The study says that sectarianism in Pakistan may provide a conducive environment to IS to spread its tentacles. It also quotes a report of Balochistan government submitted to the federal government in 2014, which states that IS has offered sectarian militant groups to join hands in Pakistan.

IS plans and perils

IS’s plans in Pakistan depend on how one views its goals, if the intent is to create a state as it did in Iraq and Syria, then it will be difficult for the outfit to do in Pakistan, says the study.

For the last 13 years, Islamabad has responded harshly to the elements like IS inside its borders. “In some ways, what IS achieved in Iraq and Syria is similar to what the TTP achieved in parts of FATA, where there had been an administrative vacuum. For quite some time, the TTP had its emirate in North Waziristan but this emirate was not allowed to show its flags in Pakistan’s heartland.”

If IS focused on less populated area, it was bound to face American drone strikes. The US generally targets foreign fighters not the local TTP insurgents. The drones have been able to cause more damage to AQ’s leadership than any other means, and IS will have to face the same, says the study.

Moreover, the US had recently declared IS (Khurasan) a terrorist outfit and several of its Pakistani leaders have been killed in drone strikes such as Hafiz Saeed Khan, a former Guantanamo detainee and the emir of Khurasan Waliyat, Shahidullah Shahid, former spokesperson of TTP-Fazlullah group who lost life along with other lieutenants.

The study says lack of leadership appears to be a major obstacle for IS as it has not been able to find ‘charismatic leadership’ to lure fresh recruits. Without such a leadership, IS may not be able to establish its rule over any territory within Pakistan as it did in the Mideast.

Finally, unlike in Syria-Iraq, IS may find it hard to inspire foreigners to fight in Pakistan.
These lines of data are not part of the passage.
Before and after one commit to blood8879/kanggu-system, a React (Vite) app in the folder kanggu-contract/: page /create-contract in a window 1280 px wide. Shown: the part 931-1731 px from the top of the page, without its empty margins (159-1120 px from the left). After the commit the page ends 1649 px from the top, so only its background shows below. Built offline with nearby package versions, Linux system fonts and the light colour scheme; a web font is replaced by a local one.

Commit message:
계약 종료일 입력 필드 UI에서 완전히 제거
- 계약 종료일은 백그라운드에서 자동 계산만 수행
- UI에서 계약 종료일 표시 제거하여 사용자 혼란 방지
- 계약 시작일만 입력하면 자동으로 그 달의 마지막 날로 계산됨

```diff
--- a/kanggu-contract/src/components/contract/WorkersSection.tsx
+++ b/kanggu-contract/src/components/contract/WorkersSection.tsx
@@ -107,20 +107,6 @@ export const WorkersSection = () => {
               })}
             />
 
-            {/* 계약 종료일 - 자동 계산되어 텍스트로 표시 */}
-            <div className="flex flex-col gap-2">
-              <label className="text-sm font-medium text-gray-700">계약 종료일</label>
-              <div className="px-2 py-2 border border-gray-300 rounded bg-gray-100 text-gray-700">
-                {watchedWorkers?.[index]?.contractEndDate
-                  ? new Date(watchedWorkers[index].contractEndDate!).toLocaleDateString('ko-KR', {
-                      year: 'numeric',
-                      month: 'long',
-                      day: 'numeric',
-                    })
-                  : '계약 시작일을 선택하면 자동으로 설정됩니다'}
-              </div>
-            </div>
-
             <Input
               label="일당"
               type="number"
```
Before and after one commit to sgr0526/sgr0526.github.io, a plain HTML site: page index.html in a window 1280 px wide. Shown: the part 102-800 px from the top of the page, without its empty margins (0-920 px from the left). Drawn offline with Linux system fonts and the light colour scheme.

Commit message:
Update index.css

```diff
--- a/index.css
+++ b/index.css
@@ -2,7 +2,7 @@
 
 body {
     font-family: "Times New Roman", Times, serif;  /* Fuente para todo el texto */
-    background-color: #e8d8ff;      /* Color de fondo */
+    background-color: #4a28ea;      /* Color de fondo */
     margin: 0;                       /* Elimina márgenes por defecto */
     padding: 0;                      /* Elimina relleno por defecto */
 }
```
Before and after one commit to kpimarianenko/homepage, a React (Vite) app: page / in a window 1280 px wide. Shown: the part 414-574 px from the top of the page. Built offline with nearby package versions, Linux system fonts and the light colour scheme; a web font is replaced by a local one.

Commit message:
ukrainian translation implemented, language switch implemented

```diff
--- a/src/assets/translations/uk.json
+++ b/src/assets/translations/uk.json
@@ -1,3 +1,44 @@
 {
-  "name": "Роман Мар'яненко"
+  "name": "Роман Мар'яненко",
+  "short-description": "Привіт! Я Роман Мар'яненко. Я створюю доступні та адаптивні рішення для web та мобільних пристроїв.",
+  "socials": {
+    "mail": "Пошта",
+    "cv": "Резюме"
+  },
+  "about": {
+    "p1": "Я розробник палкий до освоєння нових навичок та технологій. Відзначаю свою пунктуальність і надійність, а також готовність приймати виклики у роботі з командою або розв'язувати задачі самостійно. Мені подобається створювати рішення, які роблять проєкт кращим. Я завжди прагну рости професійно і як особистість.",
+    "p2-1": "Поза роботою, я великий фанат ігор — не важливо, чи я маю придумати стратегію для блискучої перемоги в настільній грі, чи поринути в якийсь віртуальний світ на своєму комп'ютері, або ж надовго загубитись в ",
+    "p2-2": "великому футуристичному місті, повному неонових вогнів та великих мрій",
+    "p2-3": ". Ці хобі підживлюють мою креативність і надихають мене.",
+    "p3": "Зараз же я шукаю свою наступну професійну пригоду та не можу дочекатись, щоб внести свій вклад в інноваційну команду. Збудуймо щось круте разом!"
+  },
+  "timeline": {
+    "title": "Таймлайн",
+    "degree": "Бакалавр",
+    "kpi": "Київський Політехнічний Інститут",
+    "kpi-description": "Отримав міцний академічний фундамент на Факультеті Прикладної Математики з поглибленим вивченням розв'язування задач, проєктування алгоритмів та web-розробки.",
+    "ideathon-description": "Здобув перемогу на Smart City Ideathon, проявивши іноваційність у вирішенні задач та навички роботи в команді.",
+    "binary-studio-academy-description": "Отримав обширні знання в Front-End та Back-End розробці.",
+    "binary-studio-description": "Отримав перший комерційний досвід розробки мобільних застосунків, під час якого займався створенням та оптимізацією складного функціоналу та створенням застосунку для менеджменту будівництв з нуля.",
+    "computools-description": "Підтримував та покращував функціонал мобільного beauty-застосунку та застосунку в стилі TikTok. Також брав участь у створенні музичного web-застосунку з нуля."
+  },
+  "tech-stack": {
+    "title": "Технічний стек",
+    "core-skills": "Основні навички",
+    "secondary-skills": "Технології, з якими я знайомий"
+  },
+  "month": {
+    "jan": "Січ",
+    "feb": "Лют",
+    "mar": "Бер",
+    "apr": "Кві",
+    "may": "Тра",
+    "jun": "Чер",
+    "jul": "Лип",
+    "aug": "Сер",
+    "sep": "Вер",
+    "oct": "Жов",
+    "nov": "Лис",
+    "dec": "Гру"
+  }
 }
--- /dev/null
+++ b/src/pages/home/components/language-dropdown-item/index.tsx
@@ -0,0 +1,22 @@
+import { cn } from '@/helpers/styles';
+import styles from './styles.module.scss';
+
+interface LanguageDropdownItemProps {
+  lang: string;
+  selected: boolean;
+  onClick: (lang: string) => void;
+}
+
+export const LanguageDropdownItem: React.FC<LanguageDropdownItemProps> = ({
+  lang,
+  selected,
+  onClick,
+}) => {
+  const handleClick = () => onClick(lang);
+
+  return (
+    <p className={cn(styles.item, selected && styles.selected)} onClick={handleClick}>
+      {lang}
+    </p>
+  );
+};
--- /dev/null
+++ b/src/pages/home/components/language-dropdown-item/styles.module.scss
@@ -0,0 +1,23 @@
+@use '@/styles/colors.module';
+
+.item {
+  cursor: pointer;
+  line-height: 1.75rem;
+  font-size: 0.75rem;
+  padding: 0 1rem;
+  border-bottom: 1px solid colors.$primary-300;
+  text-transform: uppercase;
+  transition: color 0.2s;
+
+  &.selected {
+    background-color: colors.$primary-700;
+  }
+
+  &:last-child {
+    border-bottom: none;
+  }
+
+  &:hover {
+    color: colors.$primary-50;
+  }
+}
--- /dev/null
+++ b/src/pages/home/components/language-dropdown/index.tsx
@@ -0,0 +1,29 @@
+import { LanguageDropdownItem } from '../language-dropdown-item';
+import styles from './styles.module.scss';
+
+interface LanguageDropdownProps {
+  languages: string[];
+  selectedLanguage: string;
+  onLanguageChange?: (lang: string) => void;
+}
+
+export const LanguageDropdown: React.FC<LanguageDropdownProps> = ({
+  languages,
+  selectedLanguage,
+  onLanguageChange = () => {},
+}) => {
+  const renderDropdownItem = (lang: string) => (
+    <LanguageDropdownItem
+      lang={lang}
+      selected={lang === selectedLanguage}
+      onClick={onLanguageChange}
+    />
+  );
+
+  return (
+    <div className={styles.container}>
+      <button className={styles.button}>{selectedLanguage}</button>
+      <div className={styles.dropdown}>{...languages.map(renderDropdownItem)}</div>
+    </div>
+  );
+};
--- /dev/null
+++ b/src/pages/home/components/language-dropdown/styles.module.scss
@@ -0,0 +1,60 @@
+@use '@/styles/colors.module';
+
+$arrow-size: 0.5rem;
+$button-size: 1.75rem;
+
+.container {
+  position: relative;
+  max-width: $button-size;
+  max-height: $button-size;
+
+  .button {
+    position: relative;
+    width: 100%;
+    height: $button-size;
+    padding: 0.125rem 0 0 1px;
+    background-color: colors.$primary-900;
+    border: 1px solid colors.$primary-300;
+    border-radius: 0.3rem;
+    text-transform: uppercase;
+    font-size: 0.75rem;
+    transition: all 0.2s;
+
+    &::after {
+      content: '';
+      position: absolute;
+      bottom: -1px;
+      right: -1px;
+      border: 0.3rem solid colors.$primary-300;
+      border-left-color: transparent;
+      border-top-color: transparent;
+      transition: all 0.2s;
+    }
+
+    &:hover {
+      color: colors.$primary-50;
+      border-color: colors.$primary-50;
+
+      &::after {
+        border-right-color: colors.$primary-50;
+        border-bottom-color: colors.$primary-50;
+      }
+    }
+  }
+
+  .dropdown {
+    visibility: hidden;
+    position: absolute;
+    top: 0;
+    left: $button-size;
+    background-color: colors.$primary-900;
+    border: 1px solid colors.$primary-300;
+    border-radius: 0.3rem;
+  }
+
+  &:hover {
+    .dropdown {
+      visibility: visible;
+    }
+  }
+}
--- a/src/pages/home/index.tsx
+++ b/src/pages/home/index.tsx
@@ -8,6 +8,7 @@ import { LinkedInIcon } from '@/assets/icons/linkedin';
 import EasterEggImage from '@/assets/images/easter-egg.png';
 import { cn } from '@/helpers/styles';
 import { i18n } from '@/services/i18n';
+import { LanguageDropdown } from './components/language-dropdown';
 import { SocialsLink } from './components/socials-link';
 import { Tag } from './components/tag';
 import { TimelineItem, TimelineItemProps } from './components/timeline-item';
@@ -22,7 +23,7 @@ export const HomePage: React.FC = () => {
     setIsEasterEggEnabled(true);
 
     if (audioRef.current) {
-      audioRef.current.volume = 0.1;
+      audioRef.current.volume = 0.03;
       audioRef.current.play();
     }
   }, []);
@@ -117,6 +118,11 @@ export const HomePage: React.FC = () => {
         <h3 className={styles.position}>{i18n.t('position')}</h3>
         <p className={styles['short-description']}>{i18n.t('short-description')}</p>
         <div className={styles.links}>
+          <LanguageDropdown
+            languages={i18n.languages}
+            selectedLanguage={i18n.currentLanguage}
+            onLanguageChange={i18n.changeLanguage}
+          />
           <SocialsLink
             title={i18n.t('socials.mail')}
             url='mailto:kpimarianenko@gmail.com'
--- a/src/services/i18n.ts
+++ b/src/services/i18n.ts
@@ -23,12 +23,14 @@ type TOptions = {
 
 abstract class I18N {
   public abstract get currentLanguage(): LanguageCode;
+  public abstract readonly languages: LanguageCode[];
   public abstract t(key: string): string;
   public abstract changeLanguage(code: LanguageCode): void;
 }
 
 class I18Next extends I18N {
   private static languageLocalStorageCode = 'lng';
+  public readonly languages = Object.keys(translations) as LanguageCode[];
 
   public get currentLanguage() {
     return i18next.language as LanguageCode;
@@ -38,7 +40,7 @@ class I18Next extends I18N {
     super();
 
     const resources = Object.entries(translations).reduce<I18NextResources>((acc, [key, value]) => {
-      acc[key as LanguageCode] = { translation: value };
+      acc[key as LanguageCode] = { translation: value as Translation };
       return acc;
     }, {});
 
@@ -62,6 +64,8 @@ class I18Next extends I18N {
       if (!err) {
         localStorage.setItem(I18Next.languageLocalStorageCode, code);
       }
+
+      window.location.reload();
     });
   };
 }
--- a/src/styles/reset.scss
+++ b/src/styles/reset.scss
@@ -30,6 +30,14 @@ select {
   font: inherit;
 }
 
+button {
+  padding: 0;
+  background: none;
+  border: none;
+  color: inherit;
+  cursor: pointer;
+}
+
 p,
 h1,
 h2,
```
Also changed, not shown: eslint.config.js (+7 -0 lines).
Many foreign militants had already left Pakistan to escape military onslaught or to participate in battles in the Mideast.

“This may prove to be a constraint if IS’s plans for expansion require recruiting in Pakistan from the available pool of foreign insurgents.” Despite that IS may have some openings in the country that it can exploit, says the study.

The focus now is on tribal areas as a likely theater for IS expansion but the real threat may come from IS luring individuals to its ideology in urban areas particularly educated individuals.

In addition, IS’s shared sectarian hatred may provide it opportunities to widen its network by recruiting sectarian militants particularly in Punjab.

“In the end, while IS may find it hard to extend its control to Pakistan, it may be able to cobble together adherents, fighters and polemicists to cause turmoil in Pakistan for years to come,” the study concludes.

Published in Dawn, February 27th, 2017